Tuesday, July 20, 2010

The Letters of Sylvia Beach

All week, we’re celebrating Sylvia Beach. Please drop by for a new post—or two--on Beach every day. And then head to your local independent bookstore and buy a copy of The Letters of Sylvia Beach.

Sylvia Beach might have been a James heroine. She might have been, except that she had the gumption to make a life for herself rather than wallow in an early and ill-considered error.

I’ll admit to finding the opening letters in this edition slow going. It was hard to get my mind accustomed to the rhythms of Sylvia Beach’s mind. They are the ordinary letters of a confident, happy, privileged young woman. Beach’s family was upper-middle class. Her father was a Presbyterian minister in Princeton, New Jersey. The privilege comes not so much out of money—in fact, though she traveled extensively and seems not to suffer from want, many, many letters express the same kinds of small worries and gratitudes about relatively small sums that will be familiar to anyone who has enough—thank you for the $5 for Christmas; can I possibly borrow $1,000 to start my bookstore?

In the early letters, before the U.S. entered WWI, Beach seems to be constantly making elaborate plans for sending gifts of lace and books, giving effusive thanks for receiving pens and nightgowns.

Even when the war begins and the U.S. enters it and Beach goes to Serbia to volunteer with the Red Cross, there remains a spirit of a schoolgirl on holiday. When she plays with words, giving fake Slavic endings to words, it struck a wrong note to my ear: too silly, too goofy, too much of an in-joke of a family.

But, then, too, you hear the intelligence of a woman who could get Joyce’s multilingual play, the joy in being smart. And she writes explicitly about her frustration with the men who mismanage the Red Cross and her own lack of power as a woman volunteer.

Then, the war ends, she decides to stay in Paris, open a bookstore, and falls in love with Adrienne Monnier and, in the course of a couple pages, she is Sylvia Beach: a professional woman, confident and sure of her life.

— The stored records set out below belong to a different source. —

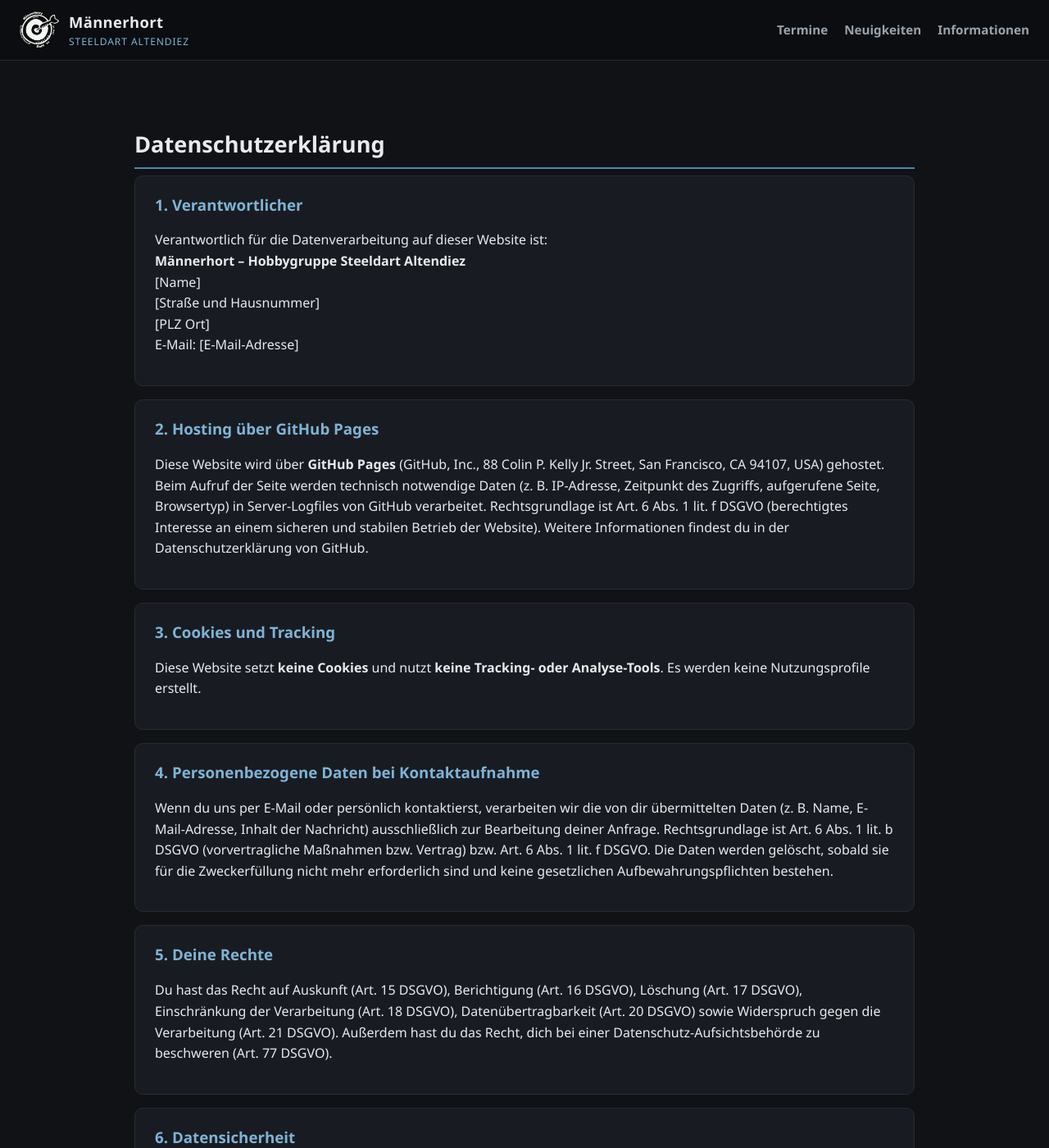
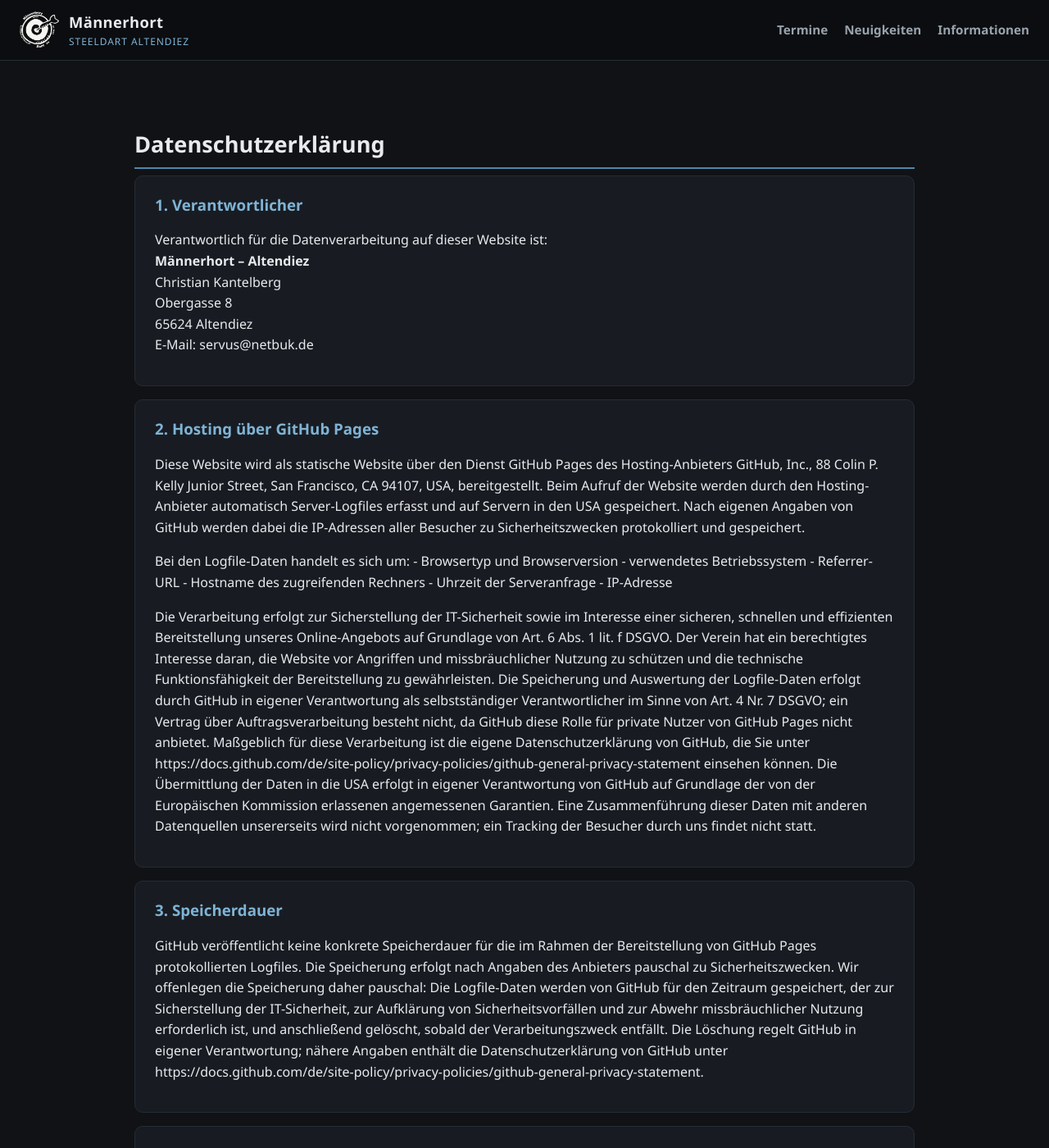
Before and after one commit to netbuk/maennerhort, a Jekyll site: the page built from datenschutz.md, in a window 1280 px wide and 1400 px high. Shown: the whole window at 82% size. Built offline with Jekyll 4.4.1, drawn with Linux system fonts in a browser that asks for light colours; some of the changed text lies outside the part shown.

Commit message:
edit impressum und datenschutz

```diff
--- a/datenschutz.md
+++ b/datenschutz.md
@@ -10,37 +10,75 @@ title: Datenschutzerklärung
     <h3>1. Verantwortlicher</h3>
     <p>
       Verantwortlich für die Datenverarbeitung auf dieser Website ist:<br>
-      <strong>Männerhort – Hobbygruppe Steeldart Altendiez</strong><br>
-      [Name]<br>
-      [Straße und Hausnummer]<br>
-      [PLZ Ort]<br>
-      E-Mail: [E-Mail-Adresse]
+      <strong>Männerhort – Altendiez</strong><br>
+      Christian Kantelberg<br>
+      Obergasse 8<br>
+      65624 Altendiez<br>
+      E-Mail: servus@netbuk.de
     </p>
   </div>
 
   <div class="card" style="margin-top: 1rem;">
     <h3>2. Hosting über GitHub Pages</h3>
-    <p>Diese Website wird über <strong>GitHub Pages</strong> (GitHub, Inc., 88 Colin P. Kelly Jr. Street, San Francisco, CA 94107, USA) gehostet. Beim Aufruf der Seite werden technisch notwendige Daten (z. B. IP-Adresse, Zeitpunkt des Zugriffs, aufgerufene Seite, Browsertyp) in Server-Logfiles von GitHub verarbeitet. Rechtsgrundlage ist Art. 6 Abs. 1 lit. f DSGVO (berechtigtes Interesse an einem sicheren und stabilen Betrieb der Website). Weitere Informationen findest du in der Datenschutzerklärung von GitHub.</p>
+    <p>Diese Website wird als statische Website über den Dienst GitHub Pages des Hosting-Anbieters GitHub, Inc., 88 Colin P. Kelly Junior Street, San Francisco, CA 94107, USA, bereitgestellt. Beim Aufruf der Website werden durch den Hosting-Anbieter automatisch Server-Logfiles erfasst und auf Servern in den USA gespeichert. Nach eigenen Angaben von GitHub werden dabei die IP-Adressen aller Besucher zu Sicherheitszwecken protokolliert und gespeichert.</p>
+    <p>Bei den Logfile-Daten handelt es sich um:
+
+   - Browsertyp und Browserversion
+   - verwendetes Betriebssystem
+   - Referrer-URL
+   - Hostname des zugreifenden Rechners
+   - Uhrzeit der Serveranfrage
+   - IP-Adresse
+    </p>
+    <p>Die Verarbeitung erfolgt zur Sicherstellung der IT-Sicherheit sowie im Interesse einer sicheren, schnellen und effizienten Bereitstellung unseres Online-Angebots auf Grundlage von Art. 6 Abs. 1 lit. f DSGVO. Der Verein hat ein berechtigtes Interesse daran, die Website vor Angriffen und missbräuchlicher Nutzung zu schützen und die technische Funktionsfähigkeit der Bereitstellung zu gewährleisten. Die Speicherung und Auswertung der Logfile-Daten erfolgt durch GitHub in eigener Verantwortung als selbstständiger Verantwortlicher im Sinne von Art. 4 Nr. 7 DSGVO; ein Vertrag über Auftragsverarbeitung besteht nicht, da GitHub diese Rolle für private Nutzer von GitHub Pages nicht anbietet. Maßgeblich für diese Verarbeitung ist die eigene Datenschutzerklärung von GitHub, die Sie unter https://docs.github.com/de/site-policy/privacy-policies/github-general-privacy-statement einsehen können. Die Übermittlung der Daten in die USA erfolgt in eigener Verantwortung von GitHub auf Grundlage der von der Europäischen Kommission erlassenen angemessenen Garantien. Eine Zusammenführung dieser Daten mit anderen Datenquellen unsererseits wird nicht vorgenommen; ein Tracking der Besucher durch uns findet nicht statt.</p>
   </div>
 
   <div class="card" style="margin-top: 1rem;">
-    <h3>3. Cookies und Tracking</h3>
+    <h3>3. Speicherdauer</h3>
+    <p>GitHub veröffentlicht keine konkrete Speicherdauer für die im Rahmen der Bereitstellung von GitHub Pages protokollierten Logfiles. Die Speicherung erfolgt nach Angaben des Anbieters pauschal zu Sicherheitszwecken. Wir offenlegen die Speicherung daher pauschal: Die Logfile-Daten werden von GitHub für den Zeitraum gespeichert, der zur Sicherstellung der IT-Sicherheit, zur Aufklärung von Sicherheitsvorfällen und zur Abwehr missbräuchlicher Nutzung erforderlich ist, und anschließend gelöscht, sobald der Verarbeitungszweck entfällt. Die Löschung regelt GitHub in eigener Verantwortung; nähere Angaben enthält die Datenschutzerklärung von GitHub unter https://docs.github.com/de/site-policy/privacy-policies/github-general-privacy-statement.</p>
+  </div>
+
+  <div class="card" style="margin-top: 1rem;">
+    <h3>4. Cookies und Tracking</h3>
     <p>Diese Website setzt <strong>keine Cookies</strong> und nutzt <strong>keine Tracking- oder Analyse-Tools</strong>. Es werden keine Nutzungsprofile erstellt.</p>
   </div>
 
   <div class="card" style="margin-top: 1rem;">
-    <h3>4. Personenbezogene Daten bei Kontaktaufnahme</h3>
-    <p>Wenn du uns per E-Mail oder persönlich kontaktierst, verarbeiten wir die von dir übermittelten Daten (z. B. Name, E-Mail-Adresse, Inhalt der Nachricht) ausschließlich zur Bearbeitung deiner Anfrage. Rechtsgrundlage ist Art. 6 Abs. 1 lit. b DSGVO (vorvertragliche Maßnahmen bzw. Vertrag) bzw. Art. 6 Abs. 1 lit. f DSGVO. Die Daten werden gelöscht, sobald sie für die Zweckerfüllung nicht mehr erforderlich sind und keine gesetzlichen Aufbewahrungspflichten bestehen.</p>
+    <h3>5. Personenbezogene Daten bei Kontaktaufnahme</h3>
+    <p>Wenn Sie uns per E-Mail, Telefon oder Telefax kontaktieren, wird Ihre Anfrage inklusive aller daraus hervorgehenden personenbezogenen Daten (Name, Anfrage) zum Zwecke der Bearbeitung Ihres Anliegens bei uns gespeichert und verarbeitet. Diese Daten geben wir nicht ohne Ihre Einwilligung weiter.</p>
+    <p>Die Verarbeitung dieser Daten erfolgt auf Grundlage von Art. 6 Abs. 1 lit. b DSGVO, sofern Ihre Anfrage mit der Erfüllung eines Vertrags zusammenhängt oder zur Durchführung vorvertraglicher Maßnahmen erforderlich ist. In allen übrigen Fällen beruht die Verarbeitung auf unserem berechtigten Interesse an der effektiven Bearbeitung der an uns gerichteten Anfragen (Art. 6 Abs. 1 lit. f DSGVO) oder auf Ihrer Einwilligung (Art. 6 Abs. 1 lit. a DSGVO) sofern diese abgefragt wurde; die Einwilligung ist jederzeit widerrufbar.</p>
+    <p>Die von Ihnen an uns per Kontaktanfragen übersandten Daten verbleiben bei uns, bis Sie uns zur Löschung auffordern, Ihre Einwilligung zur Speicherung widerrufen oder der Zweck für die Datenspeicherung entfällt (z. B. nach abgeschlossener Bearbeitung Ihres Anliegens). Zwingende gesetzliche Bestimmungen – insbesondere gesetzliche Aufbewahrungsfristen – bleiben unberührt.</p>
+  </div>
+
+<div class="card" style="margin-top: 1rem;">
+    <h3>6. Betroffenenrechte</h3>
+    <p>Wenn wir personenbezogene Daten von Ihnen verarbeiten, haben Sie folgende Betroffenenrechte:
+
+    - ein Recht auf Auskunft über die verarbeiteten Daten und auf Kopie,
+    - ein Berichtigungsrecht, wenn wir falsche Daten über Sie verarbeiten,
+    - ein Recht auf Löschung, es sei denn, dass noch Ausnahmen greifen, warum wir die Daten noch speichern, also zum Beispiel Aufbewahrungspflichten oder Verjährungsfristen
+    - ein Recht auf Einschränkung der Verarbeitung,
+    - ein jederzeitiges Recht, Einwilligungen in die Datenverarbeitung zu widerrufen,
+    - ein Widerspruchsrecht gegen eine Verarbeitung im öffentlichen oder bei berechtigtem Interesse,
+    - ein Recht auf Datenübertragbarkeit,
+    - ein Beschwerderecht bei einer Datenschutz-Aufsichtsbehörde, wenn Sie finden, dass wir Ihre Daten nicht ordnungsgemäß verarbeiten. Für unseren Verein ist der Landesbeauftragte für den Datenschutz und die Informationsfreiheit Rheinland-Pfalz zuständig. Wenn Sie sich in einem anderen Bundesland oder nicht in Deutschland aufhalten, können Sie sich aber auch an die dortige Datenschutzbehörde wenden.
+  </p>
+</div>
+
+  <div class="card" style="margin-top: 1rem;">
+    <h3>7. Deine Rechte</h3>
+    <p>Für die Website gelten die in dieser Datenschutzerklärung beschriebenen Betroffenenrechte in vollem Umfang. Sie haben demnach das Recht auf Auskunft (Art. 15 DSGVO), Berichtigung (Art. 16 DSGVO), Löschung (Art. 17 DSGVO), Einschränkung der Verarbeitung (Art. 18 DSGVO), Datenübertragbarkeit (Art. 20 DSGVO) und Widerspruch (Art. 21 DSGVO). Zudem haben Sie das Recht, sich bei einer Datenschutz-Aufsichtsbehörde zu beschweren; für uns ist der Landesbeauftragte für den Datenschutz und die Informationsfreiheit Rheinland-Pfalz (LfDI) zuständig.</p>
   </div>
 
   <div class="card" style="margin-top: 1rem;">
-    <h3>5. Deine Rechte</h3>
-    <p>Du hast das Recht auf Auskunft (Art. 15 DSGVO), Berichtigung (Art. 16 DSGVO), Löschung (Art. 17 DSGVO), Einschränkung der Verarbeitung (Art. 18 DSGVO), Datenübertragbarkeit (Art. 20 DSGVO) sowie Widerspruch gegen die Verarbeitung (Art. 21 DSGVO). Außerdem hast du das Recht, dich bei einer Datenschutz-Aufsichtsbehörde zu beschweren (Art. 77 DSGVO).</p>
+    <h3>8. Datensicherheit</h3>
+    <p>Diese Seite nutzt aus Sicherheitsgründen und zum Schutz der Übertragung vertraulicher Inhalte, wie zum Beispiel Bestellungen oder Anfragen, die Sie an uns als Seitenbetreiber senden, eine SSL- bzw. TLS-Verschlüsselung. Eine verschlüsselte Verbindung erkennen Sie daran, dass die Adresszeile des Browsers von „http://“ auf „https://“ wechselt und an dem Schloss-Symbol in Ihrer Browserzeile.</p>
+    <p>Wenn die SSL- bzw. TLS-Verschlüsselung aktiviert ist, können die Daten, die Sie an uns übermitteln, nicht von Dritten mitgelesen werden.</p>
   </div>
 
-  <div class="card" style="margin-top: 1rem;">
-    <h3>6. Datensicherheit</h3>
-    <p>Diese Website wird verschlüsselt über <strong>HTTPS</strong> ausgeliefert.</p>
+<div class="card" style="margin-top: 1rem;">
+    <h3>9. Widerspruch gegen Werbe-E-Mails</h3>
+    <p>Der Nutzung von im Rahmen der Impressumspflicht veröffentlichten Kontaktdaten zur Übersendung von nicht ausdrücklich angeforderter Werbung und Informationsmaterialien wird hiermit widersprochen. Die Betreiber der Seiten behalten sich ausdrücklich rechtliche Schritte im Falle der unverlangten Zusendung von Werbeinformationen, etwa durch Spam-E-Mails, vor.</p>
   </div>
 
   <p style="margin-top: 1rem; color: var(--text-muted); font-size: 0.9rem;">Stand: November 2025</p>
```
Also changed, not shown: impressum.md (+6 -7 lines).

Mary Wollstonecraft wrote extensively about how the lack of a profession infantilizes women. Sylvia Beach’s letters demonstrate the blossoming of a girl (born in 1887, she was already 30 when writing those girlish letters in 1917) into a powerful, funny woman, negotiating royalties, worrying about James Joyce’s eyesight, and asking permission to bring someone around to meet Gertrude Stein.

1 comment:

Cynthia Morris said...

Sylvia was kind of goofy. She adored word play and I think it expresses a sense of independence and playfulness.

To me, these traits show a woman who was able to release herself from a very conventional setting - the daughter of a minister - and throw herself into a world she designed for herself.

The Beach family was so interesting. A minister's family who traveled extensively. Two daughters who went into the arts - Sylvia and her sister Cyprian, who became an actress.

Sylvia has been my heroine for almost 20 years because she shrugged off the normal life for a woman at the time - get married, have children, settle down.

Think about how extraordinary it was for a woman to open a bookstore in Paris, far from home, in 1919! Women didn't even have the vote in France at that time!

I digress. I only wanted to say that I see her word play as her abundant creativity and her ability to live outside the bounds of convention. Also, she wasn't much of a writer herself but her word play showed her passion for language.

I also think her letters tend toward the superficial. She's writing one way to her family and another way to her friends, and not really telling all about the struggles she had with her bookstore. She always casts a cheerful light on things, to prevent others from worrying about her, which I am sure they did anyway.

Thanks for the post and the opportunity to go on about my heroine!